(Front-end code edit data)
- - - -

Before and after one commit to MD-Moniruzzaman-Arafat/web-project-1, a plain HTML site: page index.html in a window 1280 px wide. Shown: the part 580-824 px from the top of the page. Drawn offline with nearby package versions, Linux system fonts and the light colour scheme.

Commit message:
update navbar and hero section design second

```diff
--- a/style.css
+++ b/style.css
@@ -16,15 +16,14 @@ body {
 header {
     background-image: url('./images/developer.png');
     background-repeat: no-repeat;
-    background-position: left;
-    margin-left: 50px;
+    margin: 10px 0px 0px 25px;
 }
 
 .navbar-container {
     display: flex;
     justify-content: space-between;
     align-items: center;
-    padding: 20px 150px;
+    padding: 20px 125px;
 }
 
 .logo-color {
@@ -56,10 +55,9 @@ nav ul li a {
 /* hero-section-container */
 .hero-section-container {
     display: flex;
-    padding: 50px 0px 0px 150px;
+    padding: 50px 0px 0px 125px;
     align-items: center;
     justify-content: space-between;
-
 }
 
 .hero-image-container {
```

- - - -

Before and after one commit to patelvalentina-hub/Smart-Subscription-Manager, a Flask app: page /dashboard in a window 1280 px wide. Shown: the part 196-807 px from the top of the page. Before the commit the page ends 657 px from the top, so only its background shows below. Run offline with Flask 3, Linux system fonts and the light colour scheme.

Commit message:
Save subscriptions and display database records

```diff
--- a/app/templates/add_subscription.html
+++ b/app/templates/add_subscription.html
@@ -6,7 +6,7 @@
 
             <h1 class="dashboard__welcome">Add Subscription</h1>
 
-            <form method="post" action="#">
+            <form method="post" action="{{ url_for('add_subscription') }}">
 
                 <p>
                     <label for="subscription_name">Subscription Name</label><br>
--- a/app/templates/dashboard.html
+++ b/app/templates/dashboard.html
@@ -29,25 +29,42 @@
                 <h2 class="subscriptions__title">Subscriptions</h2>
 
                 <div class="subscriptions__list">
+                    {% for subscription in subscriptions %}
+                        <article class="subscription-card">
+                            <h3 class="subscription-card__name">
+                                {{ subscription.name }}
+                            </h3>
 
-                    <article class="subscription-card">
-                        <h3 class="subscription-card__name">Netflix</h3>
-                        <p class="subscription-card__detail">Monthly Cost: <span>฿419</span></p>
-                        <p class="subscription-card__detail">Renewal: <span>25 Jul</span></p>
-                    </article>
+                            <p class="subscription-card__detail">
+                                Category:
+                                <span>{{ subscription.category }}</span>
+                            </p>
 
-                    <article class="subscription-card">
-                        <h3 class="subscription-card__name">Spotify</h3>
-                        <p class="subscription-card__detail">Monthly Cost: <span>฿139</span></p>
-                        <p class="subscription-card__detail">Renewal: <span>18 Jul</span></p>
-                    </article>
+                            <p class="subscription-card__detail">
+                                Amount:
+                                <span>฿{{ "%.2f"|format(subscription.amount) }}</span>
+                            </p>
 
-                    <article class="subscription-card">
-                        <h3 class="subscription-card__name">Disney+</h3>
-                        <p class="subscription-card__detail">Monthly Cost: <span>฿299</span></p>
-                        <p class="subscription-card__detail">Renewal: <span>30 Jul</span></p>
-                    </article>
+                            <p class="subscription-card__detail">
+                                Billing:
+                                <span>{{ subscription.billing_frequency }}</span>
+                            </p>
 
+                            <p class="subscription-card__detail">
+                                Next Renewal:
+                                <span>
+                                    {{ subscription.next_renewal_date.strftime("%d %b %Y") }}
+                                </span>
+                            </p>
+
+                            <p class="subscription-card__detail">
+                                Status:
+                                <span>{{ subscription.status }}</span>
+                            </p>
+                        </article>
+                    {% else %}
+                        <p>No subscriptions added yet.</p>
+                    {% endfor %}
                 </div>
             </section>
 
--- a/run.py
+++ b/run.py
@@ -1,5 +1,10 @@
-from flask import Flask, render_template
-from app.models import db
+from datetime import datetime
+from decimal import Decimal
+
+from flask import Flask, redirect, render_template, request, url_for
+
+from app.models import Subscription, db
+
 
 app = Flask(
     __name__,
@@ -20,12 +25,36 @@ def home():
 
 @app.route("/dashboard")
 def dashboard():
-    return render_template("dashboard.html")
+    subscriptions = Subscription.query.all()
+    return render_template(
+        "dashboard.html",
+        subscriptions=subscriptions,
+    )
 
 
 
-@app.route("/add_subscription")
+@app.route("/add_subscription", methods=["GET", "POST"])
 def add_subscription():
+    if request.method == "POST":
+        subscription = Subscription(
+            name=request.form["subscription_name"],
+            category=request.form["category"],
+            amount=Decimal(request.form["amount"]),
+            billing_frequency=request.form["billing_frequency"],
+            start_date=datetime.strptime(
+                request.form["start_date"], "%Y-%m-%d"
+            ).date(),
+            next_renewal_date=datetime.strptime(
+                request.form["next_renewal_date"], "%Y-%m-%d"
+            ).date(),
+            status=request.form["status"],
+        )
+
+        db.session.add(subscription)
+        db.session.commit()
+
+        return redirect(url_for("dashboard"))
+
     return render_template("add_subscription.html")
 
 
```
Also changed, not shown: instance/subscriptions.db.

- - - -

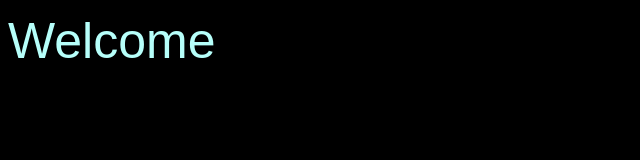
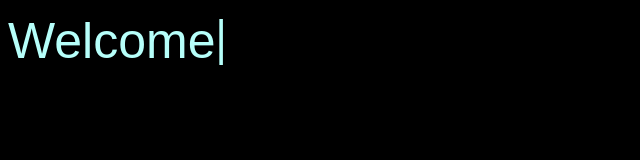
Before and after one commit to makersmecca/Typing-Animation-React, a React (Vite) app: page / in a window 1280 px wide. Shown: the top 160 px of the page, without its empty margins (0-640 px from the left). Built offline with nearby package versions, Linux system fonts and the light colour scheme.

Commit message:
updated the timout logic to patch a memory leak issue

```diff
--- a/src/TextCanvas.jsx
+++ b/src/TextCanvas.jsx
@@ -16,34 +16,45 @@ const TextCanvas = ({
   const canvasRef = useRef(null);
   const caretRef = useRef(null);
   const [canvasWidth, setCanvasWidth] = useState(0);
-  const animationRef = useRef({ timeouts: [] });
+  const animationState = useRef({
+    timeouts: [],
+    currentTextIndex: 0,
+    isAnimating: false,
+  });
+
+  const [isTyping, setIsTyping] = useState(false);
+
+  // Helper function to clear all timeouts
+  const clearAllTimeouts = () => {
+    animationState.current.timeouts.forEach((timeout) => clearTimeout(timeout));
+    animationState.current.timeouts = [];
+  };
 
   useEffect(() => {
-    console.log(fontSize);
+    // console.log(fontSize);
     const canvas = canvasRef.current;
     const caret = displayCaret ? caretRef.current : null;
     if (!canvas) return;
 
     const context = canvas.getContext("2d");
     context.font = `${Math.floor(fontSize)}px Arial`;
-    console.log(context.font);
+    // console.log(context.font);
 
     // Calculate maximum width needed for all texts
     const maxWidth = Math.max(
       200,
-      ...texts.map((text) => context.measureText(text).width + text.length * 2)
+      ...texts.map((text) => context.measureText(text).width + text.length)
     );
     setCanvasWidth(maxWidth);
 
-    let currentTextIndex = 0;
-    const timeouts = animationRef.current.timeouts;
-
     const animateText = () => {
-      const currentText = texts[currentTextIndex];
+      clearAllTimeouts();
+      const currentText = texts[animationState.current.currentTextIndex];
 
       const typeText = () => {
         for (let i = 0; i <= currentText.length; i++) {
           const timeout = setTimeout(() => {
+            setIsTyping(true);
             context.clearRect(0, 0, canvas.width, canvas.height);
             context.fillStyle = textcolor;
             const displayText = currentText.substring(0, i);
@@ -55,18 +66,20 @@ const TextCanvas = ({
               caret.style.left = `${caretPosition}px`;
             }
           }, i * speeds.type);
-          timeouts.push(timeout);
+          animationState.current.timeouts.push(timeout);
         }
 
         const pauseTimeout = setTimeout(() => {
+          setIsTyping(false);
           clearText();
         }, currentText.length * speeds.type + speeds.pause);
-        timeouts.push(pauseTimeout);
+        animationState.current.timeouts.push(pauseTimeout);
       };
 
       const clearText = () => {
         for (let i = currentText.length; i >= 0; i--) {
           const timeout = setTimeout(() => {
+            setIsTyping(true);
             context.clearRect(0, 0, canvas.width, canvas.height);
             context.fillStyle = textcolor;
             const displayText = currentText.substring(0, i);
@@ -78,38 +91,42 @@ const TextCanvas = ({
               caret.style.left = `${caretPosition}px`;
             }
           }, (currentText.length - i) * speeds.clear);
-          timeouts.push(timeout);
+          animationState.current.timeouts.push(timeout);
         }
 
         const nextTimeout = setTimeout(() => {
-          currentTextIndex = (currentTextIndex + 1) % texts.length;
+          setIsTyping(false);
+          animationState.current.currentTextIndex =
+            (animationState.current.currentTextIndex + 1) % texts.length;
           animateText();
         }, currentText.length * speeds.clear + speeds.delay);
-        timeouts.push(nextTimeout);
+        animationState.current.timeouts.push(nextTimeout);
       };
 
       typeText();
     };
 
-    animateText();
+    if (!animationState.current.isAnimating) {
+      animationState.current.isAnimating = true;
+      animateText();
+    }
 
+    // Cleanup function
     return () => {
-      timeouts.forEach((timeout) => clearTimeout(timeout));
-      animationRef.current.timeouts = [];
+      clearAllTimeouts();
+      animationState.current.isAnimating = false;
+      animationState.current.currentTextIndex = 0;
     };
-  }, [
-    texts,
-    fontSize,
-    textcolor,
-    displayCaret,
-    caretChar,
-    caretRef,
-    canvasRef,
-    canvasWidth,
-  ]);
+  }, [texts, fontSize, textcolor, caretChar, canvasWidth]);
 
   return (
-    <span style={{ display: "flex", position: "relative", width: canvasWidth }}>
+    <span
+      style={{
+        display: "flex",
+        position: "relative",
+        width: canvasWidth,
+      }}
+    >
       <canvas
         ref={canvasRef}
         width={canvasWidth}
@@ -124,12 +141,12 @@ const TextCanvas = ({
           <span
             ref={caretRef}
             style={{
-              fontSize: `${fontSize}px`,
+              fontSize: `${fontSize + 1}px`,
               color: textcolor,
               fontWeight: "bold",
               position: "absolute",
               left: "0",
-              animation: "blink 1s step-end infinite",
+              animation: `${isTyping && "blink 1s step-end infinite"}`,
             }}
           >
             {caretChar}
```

- - - -

→ Your assignment: Work through the entries above line by line, counting each one that includes the word "context", and give the final number only.

→ Exercise output: 10